The task | Look through the entries that follow and return each line that has the string "incidence".

[Study material]

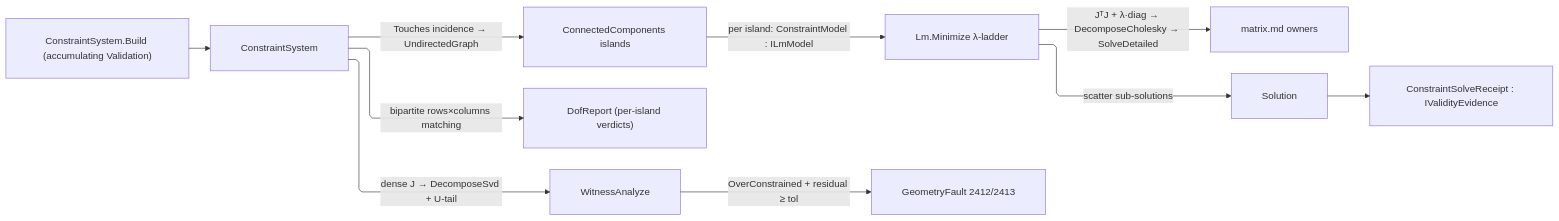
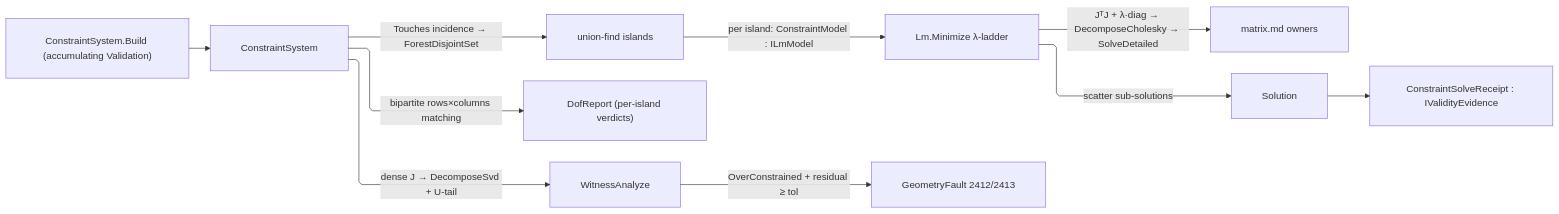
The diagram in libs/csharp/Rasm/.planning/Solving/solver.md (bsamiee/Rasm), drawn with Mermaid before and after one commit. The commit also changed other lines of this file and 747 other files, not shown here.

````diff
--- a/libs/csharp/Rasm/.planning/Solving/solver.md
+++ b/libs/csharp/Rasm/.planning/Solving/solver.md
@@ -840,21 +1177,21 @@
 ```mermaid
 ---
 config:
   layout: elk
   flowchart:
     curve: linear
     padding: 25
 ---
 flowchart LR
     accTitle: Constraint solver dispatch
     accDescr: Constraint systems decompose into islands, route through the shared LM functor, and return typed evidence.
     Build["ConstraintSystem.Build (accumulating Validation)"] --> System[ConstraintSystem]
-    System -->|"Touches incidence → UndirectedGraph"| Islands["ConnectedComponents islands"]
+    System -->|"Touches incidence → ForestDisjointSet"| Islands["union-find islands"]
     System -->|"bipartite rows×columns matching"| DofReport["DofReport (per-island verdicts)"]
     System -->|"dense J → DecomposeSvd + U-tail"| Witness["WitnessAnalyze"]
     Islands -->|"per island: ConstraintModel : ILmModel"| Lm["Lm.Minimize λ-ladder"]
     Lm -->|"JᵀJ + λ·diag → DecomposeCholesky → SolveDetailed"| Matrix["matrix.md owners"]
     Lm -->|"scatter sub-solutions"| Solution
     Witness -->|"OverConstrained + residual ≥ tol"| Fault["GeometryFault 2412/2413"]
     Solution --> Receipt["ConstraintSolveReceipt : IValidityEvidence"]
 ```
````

[/Study material]

The answer |
-    System -->|"Touches incidence → UndirectedGraph"| Islands["ConnectedComponents islands"]
+    System -->|"Touches incidence → ForestDisjointSet"| Islands["union-find islands"]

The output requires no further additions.